## Task brief
A single figure is the whole answer: the number of lines in the entries that contain "patch".

============

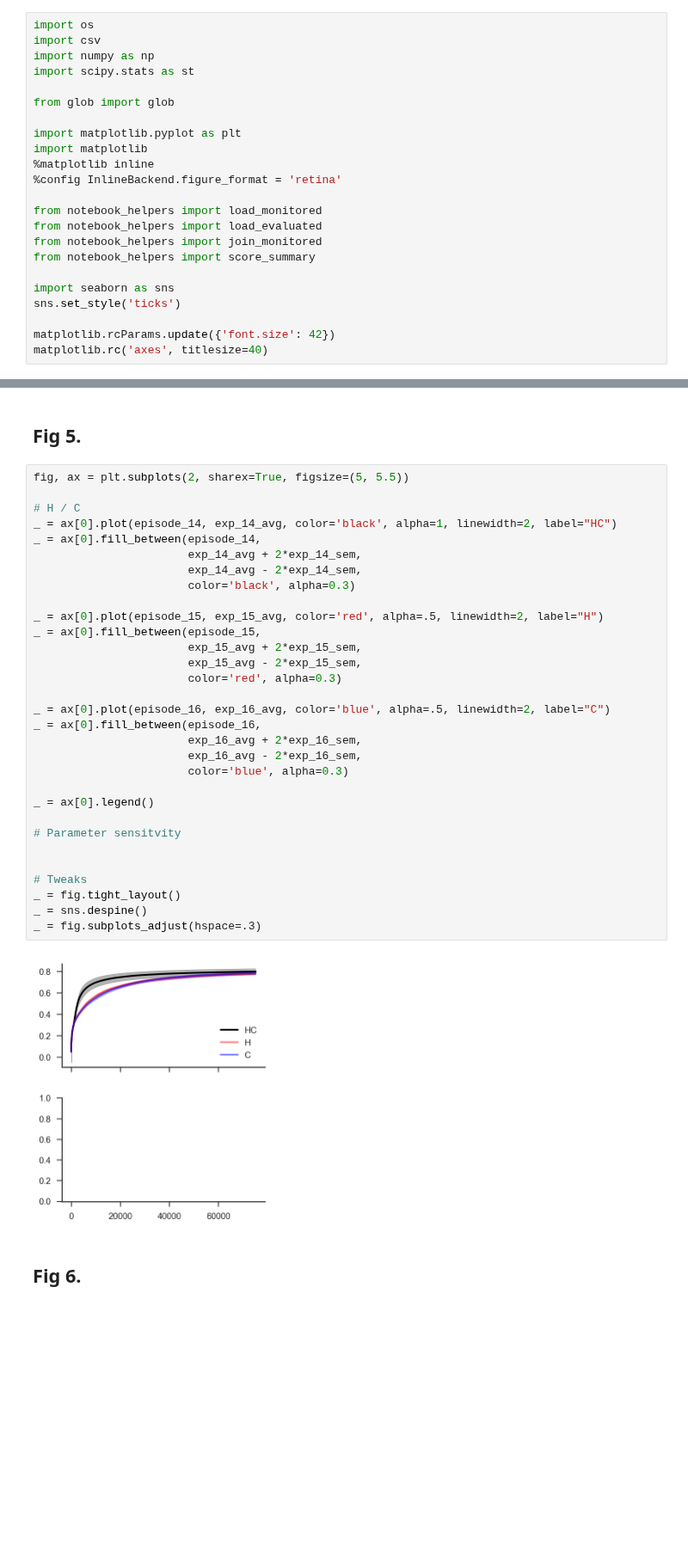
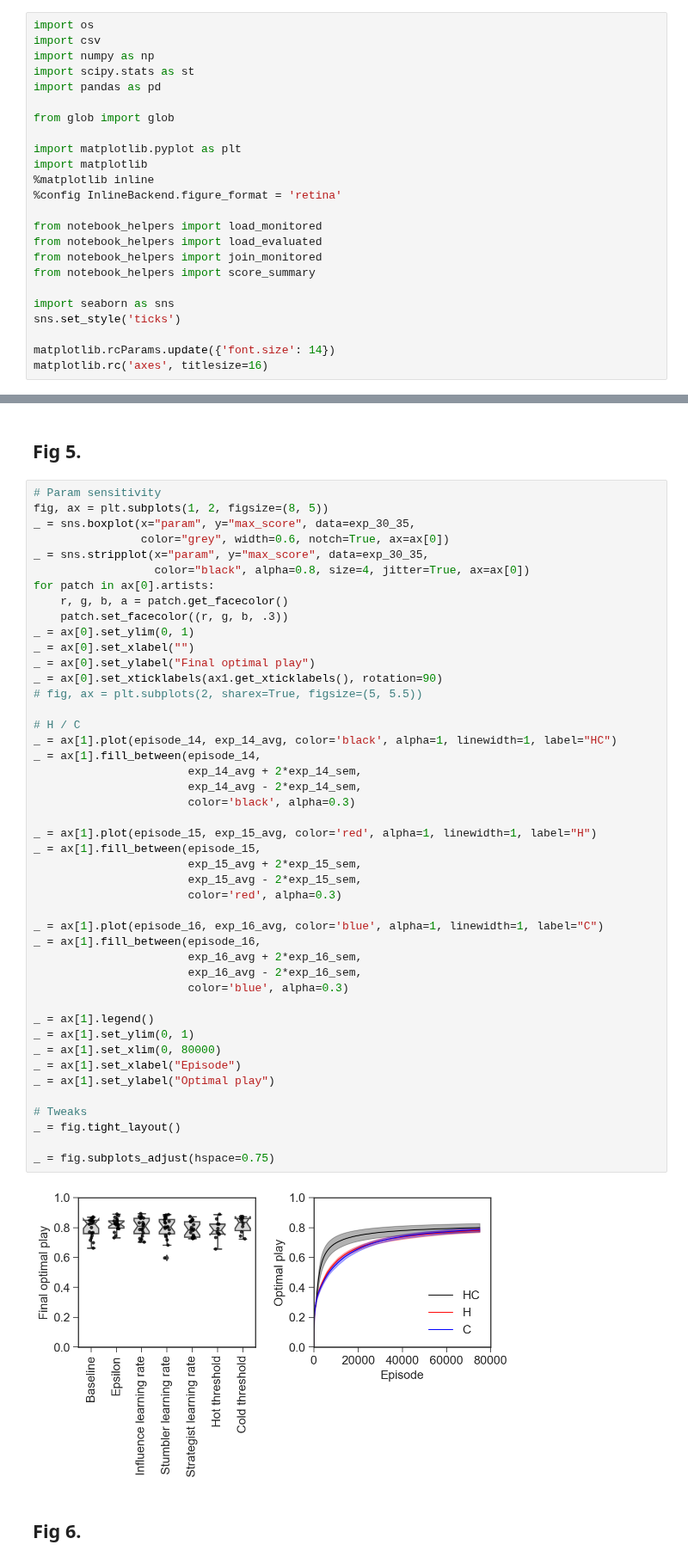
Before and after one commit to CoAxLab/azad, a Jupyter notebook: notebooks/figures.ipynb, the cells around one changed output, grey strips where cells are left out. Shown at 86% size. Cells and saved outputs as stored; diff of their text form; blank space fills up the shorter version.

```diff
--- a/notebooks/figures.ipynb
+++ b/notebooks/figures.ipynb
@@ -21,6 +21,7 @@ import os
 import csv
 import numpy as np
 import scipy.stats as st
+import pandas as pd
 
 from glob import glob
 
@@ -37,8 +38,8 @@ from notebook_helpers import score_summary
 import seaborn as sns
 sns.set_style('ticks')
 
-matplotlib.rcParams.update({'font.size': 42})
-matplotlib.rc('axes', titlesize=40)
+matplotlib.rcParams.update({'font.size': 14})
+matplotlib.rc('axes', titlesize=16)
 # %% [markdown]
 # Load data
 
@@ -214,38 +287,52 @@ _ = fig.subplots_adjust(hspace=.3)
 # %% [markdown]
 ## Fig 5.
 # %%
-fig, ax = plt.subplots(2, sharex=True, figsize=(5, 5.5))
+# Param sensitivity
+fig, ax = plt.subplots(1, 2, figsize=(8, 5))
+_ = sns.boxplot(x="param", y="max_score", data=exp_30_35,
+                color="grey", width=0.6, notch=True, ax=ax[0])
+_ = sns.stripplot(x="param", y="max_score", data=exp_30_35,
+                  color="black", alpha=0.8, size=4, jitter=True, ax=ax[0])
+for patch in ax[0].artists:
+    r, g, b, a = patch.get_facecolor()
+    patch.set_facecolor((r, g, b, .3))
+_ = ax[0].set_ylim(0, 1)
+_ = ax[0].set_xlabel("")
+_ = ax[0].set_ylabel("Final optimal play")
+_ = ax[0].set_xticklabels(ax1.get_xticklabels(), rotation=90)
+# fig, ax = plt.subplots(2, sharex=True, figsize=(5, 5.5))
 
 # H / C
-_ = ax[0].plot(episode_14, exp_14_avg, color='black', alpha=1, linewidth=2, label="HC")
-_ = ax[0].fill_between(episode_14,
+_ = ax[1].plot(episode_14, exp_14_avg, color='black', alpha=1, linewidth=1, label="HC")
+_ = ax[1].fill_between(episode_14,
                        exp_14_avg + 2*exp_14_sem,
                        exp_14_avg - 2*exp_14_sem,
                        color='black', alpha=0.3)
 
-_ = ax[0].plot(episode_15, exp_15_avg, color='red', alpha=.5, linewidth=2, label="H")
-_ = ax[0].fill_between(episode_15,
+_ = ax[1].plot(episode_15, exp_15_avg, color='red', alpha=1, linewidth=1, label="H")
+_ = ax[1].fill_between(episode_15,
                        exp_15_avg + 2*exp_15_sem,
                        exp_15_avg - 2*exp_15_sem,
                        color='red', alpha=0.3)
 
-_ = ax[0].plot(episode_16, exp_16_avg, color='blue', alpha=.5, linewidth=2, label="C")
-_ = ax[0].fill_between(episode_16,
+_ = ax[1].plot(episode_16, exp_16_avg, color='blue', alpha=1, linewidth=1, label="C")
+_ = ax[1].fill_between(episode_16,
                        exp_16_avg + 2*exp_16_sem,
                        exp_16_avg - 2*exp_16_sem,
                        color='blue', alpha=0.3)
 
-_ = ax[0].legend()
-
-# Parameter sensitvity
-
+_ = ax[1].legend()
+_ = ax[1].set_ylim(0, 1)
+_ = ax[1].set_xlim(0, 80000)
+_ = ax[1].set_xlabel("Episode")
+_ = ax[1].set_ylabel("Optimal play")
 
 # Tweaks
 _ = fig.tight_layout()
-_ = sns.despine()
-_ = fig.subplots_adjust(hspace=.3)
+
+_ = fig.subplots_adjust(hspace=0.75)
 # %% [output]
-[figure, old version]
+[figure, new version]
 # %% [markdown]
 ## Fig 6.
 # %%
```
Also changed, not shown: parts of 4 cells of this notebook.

============

## Result of this exercise
3